Extracted entries:

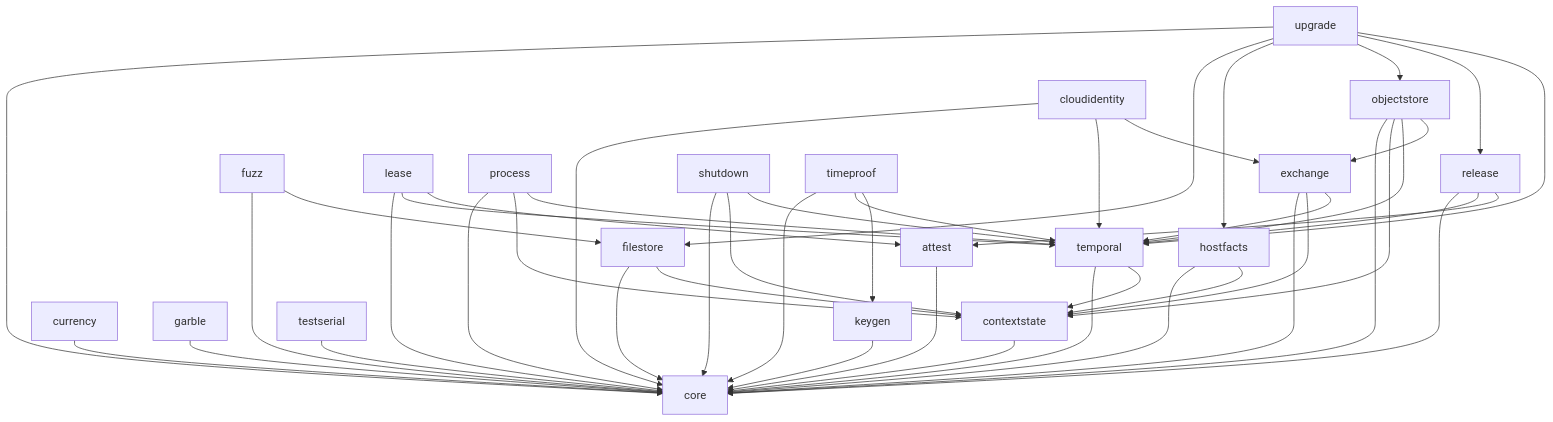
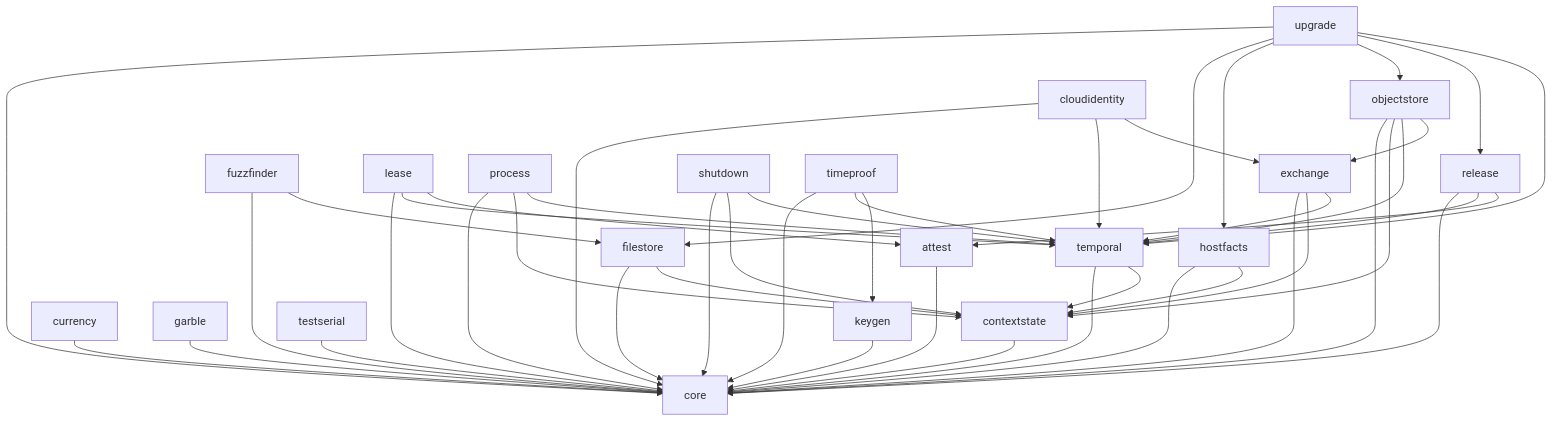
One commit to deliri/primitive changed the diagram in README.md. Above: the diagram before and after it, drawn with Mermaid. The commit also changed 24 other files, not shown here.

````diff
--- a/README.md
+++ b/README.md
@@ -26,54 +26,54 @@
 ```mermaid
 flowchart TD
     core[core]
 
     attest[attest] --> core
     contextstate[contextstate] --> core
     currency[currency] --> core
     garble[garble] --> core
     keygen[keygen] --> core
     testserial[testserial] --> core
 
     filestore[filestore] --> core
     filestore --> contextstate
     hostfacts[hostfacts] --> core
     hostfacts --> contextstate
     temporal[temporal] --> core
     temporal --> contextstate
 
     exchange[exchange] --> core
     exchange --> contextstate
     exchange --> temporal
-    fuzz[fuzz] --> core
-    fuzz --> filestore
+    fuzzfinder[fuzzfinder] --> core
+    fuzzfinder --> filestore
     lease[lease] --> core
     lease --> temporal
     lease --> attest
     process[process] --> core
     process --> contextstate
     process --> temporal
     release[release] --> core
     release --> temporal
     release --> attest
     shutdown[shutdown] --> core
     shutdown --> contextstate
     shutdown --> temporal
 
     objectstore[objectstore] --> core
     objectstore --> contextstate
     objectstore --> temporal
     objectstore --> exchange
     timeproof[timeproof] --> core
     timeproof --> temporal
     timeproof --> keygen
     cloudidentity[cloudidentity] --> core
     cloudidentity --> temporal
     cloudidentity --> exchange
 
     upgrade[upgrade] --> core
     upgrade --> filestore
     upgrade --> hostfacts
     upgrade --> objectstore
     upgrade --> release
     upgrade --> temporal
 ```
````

Work task: Within the data, how many lines hold "release"? Respond with only the number.

Written reply: 4